(Records excerpted from a collection)
------------------------------
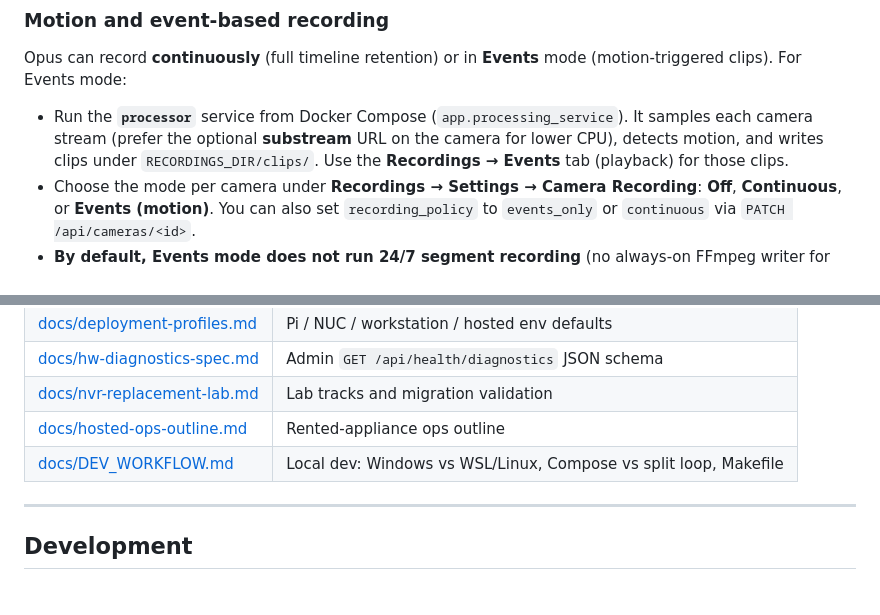
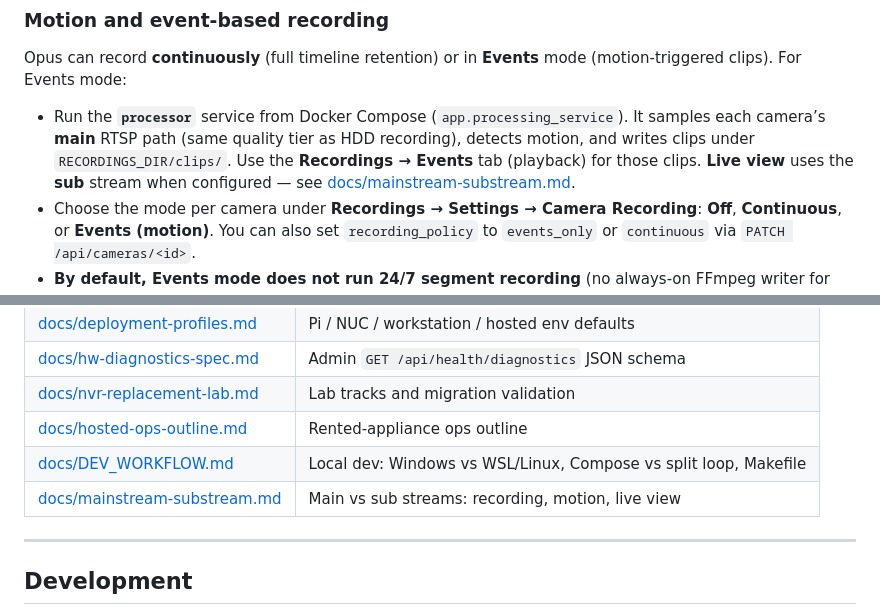
Before and after one commit to elirtf/opus, a Markdown page: README.md, 2 parts joined by grey strips. Rendered like a GitHub page.

Commit message:
motion bullet updated so the processor is described as sampling the main RTSP path (not sub), with a link to that doc; documentation table includes the new file. After deploy/ref

```diff
--- a/README.md
+++ b/README.md
@@ -104,7 +104,7 @@ IP Camera (RTSP)
 
 Opus can record **continuously** (full timeline retention) or in **Events** mode (motion-triggered clips). For Events mode:
 
-- Run the **`processor`** service from Docker Compose (`app.processing_service`). It samples each camera stream (prefer the optional **substream** URL on the camera for lower CPU), detects motion, and writes clips under `RECORDINGS_DIR/clips/`. Use the **Recordings → Events** tab (playback) for those clips.
+- Run the **`processor`** service from Docker Compose (`app.processing_service`). It samples each camera’s **main** RTSP path (same quality tier as HDD recording), detects motion, and writes clips under `RECORDINGS_DIR/clips/`. Use the **Recordings → Events** tab (playback) for those clips. **Live view** uses the **sub** stream when configured — see [docs/mainstream-substream.md](docs/mainstream-substream.md).
 - Choose the mode per camera under **Recordings → Settings → Camera Recording**: **Off**, **Continuous**, or **Events (motion)**. You can also set `recording_policy` to `events_only` or `continuous` via `PATCH /api/cameras/<id>`.
 - **By default, Events mode does not run 24/7 segment recording** (no always-on FFmpeg writer for those cameras), so the **Playback** timeline stays empty for them — footage lives under **Events** as motion clips. Opus does **not** read camera/NVR “motion only” flags; it decides motion in software using the processor. If you want a **rolling segment buffer** on disk for pre-roll (like a traditional NVR), set **`EVENTS_ONLY_RECORD_SEGMENTS=1`** (or `true` / `yes` / `on`) on the **`recorder`** service — any other value leaves Events as **clip-only** (see [docker-compose.yml](docker-compose.yml) and [docs/hardware-sizing.md](docs/hardware-sizing.md)).
 - Tune behavior with environment variables on the `processor` (and shared retention settings): see [docs/hardware-sizing.md](docs/hardware-sizing.md) for `PROCESSING_POLL_SECONDS`, `CLIP_SECONDS`, `MOTION_COOLDOWN_SECONDS`, `EVENTS_ONLY_BUFFER_HOURS`, `CLIP_RETENTION_DAYS`, and related notes.
@@ -124,6 +124,7 @@ Opus can record **continuously** (full timeline retention) or in **Events** mode
 | [docs/nvr-replacement-lab.md](docs/nvr-replacement-lab.md) | Lab tracks and migration validation |
 | [docs/hosted-ops-outline.md](docs/hosted-ops-outline.md) | Rented-appliance ops outline |
 | [docs/DEV_WORKFLOW.md](docs/DEV_WORKFLOW.md) | Local dev: Windows vs WSL/Linux, Compose vs split loop, Makefile |
+| [docs/mainstream-substream.md](docs/mainstream-substream.md) | Main vs sub streams: recording, motion, live view |
 
 ---
 
```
------------------------------
§ Prompt
Matching lines for the string "mainstream": work out how many the records contain and write only the number.

§ Task solution
2